PSB SubSeries 450 Subwoofer Review Page 2

Reliving my youth, I played some bass-intensive rap from the Beastie Boys (“No Sleep Till Brooklyn”), Run-D.M.C. (“It’s Tricky”), and N.W.A. (“Dope Man”), each at high level, to see if I could make this beauty break under intense pressure. I failed: The little guy played flawlessly no matter how loud I cranked the volume. All the while, the bass hit hard and clean, just like it should.

As much as I enjoy music, though, my true passion is movies. And after witnessing such a strong performance with music tracks, I was ready to see if this mini-beast could compete with my much larger subs.

Triple Feature
The Finest Hours, starring Chris Pine, is based on the true story of the greatest rescue by a small boat in Coast Guard history. While the script is a bit dull, the rescue sequence sounds amazing in DTS-HD Master Audio 7.1. As the Coast Guard vessel attempts to make its way out to sea, Mother Nature does her best to crush the 36-foot wooden boat by assaulting it with 60-foot waves. I expected a thunderous pounding to fill my room—and the 450 was more than up for the task, even causing some minor shaking in my subfloor. Not bad!

PSB says that equipping the 450 with a 12-inch woofer and two 10-inch passive radiators enables the sub to have usable response down to below 20 Hz. So, to test the company’s marketing-speak, it was time to throw some truly low-frequency material its way.


Toy Story 2 was my son’s favorite movie when he was a toddler, and I’ve seen it more times than I can count, but its opening sequence remains a true torture test for subwoofers as the logo reveal plumbs the depths of audible frequencies. Additionally, when Buzz enters the atmosphere, there’s a sustained sequence of deep bass that you can feel in your chest if your sub is up to the challenge, and there’s a loud burst when Buzz kicks in the afterburners. Out of the gate, the 450 performed well with the fireworks that complement the Disney logo (before the countless trailers cue up). Once the movie started, however, the physics of the relatively small enclosure finally came into play.

That logo reveal should almost overpower a room with acoustical energy, but this just wasn’t the case with the 450. While it did produce some output, it seemed to run out of gas in the very deep bass, at least compared with each of my reference subs (playing individually). There was sound, to be sure, but little punch for this kind of low-bass content, and some direct A/B comparisons really highlighted the 450’s limitation in this regard. When the logo slammed on the screen, it did so with a whimper, not a bang. Furthermore, I couldn’t feel the sonic impact of Buzz’s afterburners.

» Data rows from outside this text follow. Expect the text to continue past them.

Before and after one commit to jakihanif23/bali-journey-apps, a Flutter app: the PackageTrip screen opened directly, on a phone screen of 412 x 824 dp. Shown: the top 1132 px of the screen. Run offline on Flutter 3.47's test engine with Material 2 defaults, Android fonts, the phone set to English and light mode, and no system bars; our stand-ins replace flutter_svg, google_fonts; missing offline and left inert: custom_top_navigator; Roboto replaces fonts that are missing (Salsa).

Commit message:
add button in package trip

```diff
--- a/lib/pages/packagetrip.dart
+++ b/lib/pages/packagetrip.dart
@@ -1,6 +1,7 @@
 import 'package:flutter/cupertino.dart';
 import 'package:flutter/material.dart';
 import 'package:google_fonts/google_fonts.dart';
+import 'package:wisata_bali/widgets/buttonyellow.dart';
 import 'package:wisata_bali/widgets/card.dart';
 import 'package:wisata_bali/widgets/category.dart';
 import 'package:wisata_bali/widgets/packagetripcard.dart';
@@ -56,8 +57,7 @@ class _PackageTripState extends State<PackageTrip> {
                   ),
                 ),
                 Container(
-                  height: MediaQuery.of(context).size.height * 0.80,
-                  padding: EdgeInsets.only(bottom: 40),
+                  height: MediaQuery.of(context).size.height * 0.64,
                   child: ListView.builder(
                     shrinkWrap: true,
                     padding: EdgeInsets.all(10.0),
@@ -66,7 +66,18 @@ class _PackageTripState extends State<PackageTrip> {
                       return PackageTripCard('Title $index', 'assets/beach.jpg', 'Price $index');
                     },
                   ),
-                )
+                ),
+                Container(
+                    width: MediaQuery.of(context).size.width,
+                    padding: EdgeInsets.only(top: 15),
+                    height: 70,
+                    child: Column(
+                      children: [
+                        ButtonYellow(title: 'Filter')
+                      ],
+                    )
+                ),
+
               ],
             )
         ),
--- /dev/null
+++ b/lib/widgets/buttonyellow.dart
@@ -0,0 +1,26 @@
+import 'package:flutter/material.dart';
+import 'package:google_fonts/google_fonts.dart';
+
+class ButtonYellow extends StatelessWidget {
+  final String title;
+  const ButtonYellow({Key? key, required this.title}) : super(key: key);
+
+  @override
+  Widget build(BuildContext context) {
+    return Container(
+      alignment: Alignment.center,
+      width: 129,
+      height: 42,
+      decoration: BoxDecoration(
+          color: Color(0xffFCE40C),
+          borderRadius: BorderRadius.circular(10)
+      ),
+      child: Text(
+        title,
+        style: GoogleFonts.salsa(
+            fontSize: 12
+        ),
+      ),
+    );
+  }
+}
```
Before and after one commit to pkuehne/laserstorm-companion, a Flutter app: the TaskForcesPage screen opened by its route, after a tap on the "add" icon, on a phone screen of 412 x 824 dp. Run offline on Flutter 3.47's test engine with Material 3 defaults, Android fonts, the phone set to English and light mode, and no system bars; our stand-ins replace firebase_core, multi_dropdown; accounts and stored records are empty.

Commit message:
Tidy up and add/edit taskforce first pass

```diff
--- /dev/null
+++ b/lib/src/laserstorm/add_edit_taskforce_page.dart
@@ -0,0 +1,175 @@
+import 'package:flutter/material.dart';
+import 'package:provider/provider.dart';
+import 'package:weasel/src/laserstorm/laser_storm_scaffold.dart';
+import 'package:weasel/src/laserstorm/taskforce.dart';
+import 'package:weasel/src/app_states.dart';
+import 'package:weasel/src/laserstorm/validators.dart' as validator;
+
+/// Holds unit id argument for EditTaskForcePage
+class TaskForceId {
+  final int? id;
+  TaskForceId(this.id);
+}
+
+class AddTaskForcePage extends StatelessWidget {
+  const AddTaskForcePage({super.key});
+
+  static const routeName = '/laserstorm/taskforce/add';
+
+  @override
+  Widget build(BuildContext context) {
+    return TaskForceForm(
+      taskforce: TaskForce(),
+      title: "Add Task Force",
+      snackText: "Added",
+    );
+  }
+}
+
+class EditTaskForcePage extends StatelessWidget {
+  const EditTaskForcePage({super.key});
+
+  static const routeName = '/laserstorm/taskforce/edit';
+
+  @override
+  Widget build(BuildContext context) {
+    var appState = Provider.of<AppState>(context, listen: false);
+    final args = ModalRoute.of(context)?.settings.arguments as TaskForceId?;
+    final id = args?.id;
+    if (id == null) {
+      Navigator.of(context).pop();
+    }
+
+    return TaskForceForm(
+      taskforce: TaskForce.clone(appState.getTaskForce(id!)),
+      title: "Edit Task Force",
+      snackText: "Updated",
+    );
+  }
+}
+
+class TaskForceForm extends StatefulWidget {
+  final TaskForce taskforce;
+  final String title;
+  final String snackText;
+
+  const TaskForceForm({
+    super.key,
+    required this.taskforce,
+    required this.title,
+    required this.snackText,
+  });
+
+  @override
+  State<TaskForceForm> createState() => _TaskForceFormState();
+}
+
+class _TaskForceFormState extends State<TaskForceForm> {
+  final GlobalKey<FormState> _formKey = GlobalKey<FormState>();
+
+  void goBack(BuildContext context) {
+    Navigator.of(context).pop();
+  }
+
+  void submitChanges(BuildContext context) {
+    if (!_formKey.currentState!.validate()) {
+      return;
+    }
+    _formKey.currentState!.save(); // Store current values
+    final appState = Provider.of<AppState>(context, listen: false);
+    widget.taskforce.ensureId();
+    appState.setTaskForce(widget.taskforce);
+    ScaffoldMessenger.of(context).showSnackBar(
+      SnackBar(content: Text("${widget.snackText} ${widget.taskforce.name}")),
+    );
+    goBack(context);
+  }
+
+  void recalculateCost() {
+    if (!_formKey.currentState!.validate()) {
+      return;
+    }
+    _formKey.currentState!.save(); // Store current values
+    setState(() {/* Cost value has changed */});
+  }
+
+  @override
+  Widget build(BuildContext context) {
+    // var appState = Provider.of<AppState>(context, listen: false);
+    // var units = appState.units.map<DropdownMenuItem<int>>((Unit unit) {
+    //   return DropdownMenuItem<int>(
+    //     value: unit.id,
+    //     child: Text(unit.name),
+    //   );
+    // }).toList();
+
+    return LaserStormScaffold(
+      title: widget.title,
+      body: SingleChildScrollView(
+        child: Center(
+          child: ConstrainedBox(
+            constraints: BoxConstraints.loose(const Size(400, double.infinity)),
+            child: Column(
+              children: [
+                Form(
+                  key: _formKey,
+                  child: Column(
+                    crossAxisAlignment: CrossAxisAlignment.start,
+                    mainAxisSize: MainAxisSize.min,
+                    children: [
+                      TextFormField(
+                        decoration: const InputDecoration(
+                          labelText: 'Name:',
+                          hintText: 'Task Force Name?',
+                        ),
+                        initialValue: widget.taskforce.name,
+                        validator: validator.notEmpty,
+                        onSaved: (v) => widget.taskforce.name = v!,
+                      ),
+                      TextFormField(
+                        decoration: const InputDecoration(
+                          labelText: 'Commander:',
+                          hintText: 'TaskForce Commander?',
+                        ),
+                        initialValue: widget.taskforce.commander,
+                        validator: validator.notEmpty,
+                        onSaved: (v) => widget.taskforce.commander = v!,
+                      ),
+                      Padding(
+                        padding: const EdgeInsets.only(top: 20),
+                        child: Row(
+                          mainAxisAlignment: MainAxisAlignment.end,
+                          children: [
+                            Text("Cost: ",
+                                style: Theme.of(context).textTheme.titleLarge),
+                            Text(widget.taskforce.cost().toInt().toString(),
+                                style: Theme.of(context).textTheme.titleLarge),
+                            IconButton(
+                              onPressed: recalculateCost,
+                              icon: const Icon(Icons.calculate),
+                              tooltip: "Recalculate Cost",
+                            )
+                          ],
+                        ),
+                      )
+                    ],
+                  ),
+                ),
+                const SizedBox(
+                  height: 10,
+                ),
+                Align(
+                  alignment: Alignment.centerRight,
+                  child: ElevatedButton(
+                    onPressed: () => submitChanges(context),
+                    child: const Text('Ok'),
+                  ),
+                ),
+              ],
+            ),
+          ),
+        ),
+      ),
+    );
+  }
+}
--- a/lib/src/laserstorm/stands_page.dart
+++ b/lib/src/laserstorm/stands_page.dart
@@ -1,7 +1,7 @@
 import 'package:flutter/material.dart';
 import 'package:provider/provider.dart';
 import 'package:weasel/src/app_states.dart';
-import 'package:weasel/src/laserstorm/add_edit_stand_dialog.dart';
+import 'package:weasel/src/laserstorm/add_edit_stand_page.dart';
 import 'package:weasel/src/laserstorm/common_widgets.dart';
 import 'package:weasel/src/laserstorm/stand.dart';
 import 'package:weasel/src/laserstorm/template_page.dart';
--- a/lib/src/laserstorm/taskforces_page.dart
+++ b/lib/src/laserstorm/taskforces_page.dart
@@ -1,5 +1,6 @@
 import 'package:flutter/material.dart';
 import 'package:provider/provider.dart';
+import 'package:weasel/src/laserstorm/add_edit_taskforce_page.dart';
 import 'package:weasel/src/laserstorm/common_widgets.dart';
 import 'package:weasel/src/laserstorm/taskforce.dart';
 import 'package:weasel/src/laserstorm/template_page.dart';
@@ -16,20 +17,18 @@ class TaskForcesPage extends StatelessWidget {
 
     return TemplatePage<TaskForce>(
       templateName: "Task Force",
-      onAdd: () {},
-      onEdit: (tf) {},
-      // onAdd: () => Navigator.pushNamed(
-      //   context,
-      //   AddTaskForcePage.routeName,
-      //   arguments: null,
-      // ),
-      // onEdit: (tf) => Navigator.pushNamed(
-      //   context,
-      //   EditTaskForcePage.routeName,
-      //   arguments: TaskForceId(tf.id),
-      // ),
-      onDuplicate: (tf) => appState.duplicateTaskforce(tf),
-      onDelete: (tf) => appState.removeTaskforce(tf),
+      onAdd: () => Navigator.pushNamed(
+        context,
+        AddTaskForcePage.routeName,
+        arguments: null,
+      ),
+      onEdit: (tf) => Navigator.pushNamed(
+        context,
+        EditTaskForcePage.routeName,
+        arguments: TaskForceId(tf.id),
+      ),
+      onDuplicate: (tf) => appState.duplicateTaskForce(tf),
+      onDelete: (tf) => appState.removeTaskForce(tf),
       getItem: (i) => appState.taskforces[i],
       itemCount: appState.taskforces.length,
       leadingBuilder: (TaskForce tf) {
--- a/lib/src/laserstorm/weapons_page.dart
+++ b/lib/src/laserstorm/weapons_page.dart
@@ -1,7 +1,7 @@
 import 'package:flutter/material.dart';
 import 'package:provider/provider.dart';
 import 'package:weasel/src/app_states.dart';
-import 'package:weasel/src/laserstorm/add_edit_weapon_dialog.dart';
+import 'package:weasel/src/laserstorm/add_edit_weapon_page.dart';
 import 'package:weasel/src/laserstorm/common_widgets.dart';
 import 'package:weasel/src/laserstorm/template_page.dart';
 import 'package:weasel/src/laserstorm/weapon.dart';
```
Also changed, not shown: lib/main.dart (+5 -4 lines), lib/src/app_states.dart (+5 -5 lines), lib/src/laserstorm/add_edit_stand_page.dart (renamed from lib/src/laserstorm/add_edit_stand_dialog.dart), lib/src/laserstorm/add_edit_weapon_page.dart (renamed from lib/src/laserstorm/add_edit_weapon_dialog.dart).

I experienced the same phenomenon with the Darla scene in Finding Nemo. With the 450 in place, I didn’t have to “find my happy place” because the bass response didn’t give me that feeling of the world crashing down around me—the feeling I get from both, albeit much larger, Hsu and SVS subs. Rather, it was more like a hard knock on the door from an overzealous Kirby vacuum salesman—definitely not the audio experience that the bass zealot in me lusts for.

Still, let’s put all this in perspective: I’m comparing a 12-inch compact subwoofer with either of my reference subs, one of them also a 12-incher and the other a 15incher, and each benefiting from an enclosure more than twice the size of this relatively compact PSB sub. And I’m comparing them in a large theater room of just under 5,000 cubic feet! It’s hardly a fair fight.


Overall, I’d say the SubSeries 450 is a very good subwoofer that performs quite well given its size—which may be what PSB was after in the first place. The build quality is top-notch, and its performance with music is some of the best I’ve ever heard. That said, when you’re faced with a retail price of $1,499, it’s reasonable to want more bass output and impact on the low end.

I have little doubt it’s possible to achieve that for less money elsewhere, though probably without the fit-and-finish and compact size of the 450, and perhaps at the sacrifice of some performance within its optimal range. So, there’s probably a place in the world for this subwoofer. If you’re not sensitive to the price—and you’re looking for a smaller sub that will turn heads with its design and flawless paint job, impress you with its outstanding music performance, and deliver commendable (though not earth-moving) sound with movies—then this PSB may be just your ticket.

PSB Speakers
(905) 831-6555